(Revision comparison data)
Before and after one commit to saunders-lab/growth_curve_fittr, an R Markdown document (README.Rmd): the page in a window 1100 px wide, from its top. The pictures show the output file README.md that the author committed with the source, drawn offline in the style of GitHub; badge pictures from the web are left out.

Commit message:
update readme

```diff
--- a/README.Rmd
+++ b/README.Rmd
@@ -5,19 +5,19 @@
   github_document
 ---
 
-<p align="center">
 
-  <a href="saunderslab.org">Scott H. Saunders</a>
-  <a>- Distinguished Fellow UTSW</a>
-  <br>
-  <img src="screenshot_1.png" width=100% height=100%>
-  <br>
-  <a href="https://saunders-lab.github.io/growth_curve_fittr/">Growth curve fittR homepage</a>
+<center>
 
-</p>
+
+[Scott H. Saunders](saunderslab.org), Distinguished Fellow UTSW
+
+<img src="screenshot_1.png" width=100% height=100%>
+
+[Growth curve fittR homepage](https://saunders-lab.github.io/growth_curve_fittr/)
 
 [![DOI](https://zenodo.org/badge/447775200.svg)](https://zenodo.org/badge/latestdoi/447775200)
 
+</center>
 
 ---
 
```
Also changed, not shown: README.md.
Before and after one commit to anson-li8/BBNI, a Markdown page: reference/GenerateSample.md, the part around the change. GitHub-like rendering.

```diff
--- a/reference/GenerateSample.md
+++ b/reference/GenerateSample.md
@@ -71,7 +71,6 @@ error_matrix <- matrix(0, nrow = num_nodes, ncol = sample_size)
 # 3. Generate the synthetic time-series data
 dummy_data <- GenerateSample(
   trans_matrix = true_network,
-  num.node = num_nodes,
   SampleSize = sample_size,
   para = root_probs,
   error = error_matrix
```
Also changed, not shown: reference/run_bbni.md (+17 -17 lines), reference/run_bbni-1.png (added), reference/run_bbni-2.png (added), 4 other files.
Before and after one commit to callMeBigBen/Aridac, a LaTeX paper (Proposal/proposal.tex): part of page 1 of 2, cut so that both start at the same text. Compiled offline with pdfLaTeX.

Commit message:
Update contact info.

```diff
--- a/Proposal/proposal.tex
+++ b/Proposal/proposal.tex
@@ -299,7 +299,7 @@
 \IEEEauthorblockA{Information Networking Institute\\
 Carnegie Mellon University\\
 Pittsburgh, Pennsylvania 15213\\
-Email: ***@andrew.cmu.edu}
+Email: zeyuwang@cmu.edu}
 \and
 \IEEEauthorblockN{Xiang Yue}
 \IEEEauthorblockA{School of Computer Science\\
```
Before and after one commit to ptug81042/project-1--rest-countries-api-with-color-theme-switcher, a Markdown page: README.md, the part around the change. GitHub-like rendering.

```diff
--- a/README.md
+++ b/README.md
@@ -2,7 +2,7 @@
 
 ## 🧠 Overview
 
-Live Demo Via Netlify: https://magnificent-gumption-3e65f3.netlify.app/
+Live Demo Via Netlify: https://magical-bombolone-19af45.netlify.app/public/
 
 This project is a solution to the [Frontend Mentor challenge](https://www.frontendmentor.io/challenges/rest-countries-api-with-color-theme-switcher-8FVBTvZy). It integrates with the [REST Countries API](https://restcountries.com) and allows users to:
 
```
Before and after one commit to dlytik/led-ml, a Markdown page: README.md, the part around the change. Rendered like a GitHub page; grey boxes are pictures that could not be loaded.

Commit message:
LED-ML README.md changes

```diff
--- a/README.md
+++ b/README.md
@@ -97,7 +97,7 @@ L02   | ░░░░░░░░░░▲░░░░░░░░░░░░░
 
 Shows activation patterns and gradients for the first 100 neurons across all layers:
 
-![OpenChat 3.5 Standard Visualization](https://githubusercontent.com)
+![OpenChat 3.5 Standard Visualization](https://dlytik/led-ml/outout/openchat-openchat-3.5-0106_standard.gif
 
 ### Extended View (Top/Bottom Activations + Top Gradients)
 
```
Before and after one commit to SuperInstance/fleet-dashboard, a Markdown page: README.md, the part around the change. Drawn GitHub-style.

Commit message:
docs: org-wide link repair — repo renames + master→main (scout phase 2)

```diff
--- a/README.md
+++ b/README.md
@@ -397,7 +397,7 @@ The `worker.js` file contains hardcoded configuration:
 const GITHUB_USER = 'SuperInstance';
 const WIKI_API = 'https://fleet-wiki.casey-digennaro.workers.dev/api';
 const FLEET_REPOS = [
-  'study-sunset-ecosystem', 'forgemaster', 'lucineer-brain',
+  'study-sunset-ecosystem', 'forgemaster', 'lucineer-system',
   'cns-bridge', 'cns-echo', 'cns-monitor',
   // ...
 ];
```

What to work on -> Only the lines containing the word "Fellow" should be returned from the data above.

Answer space ->
-  <a>- Distinguished Fellow UTSW</a>
+[Scott H. Saunders](saunderslab.org), Distinguished Fellow UTSW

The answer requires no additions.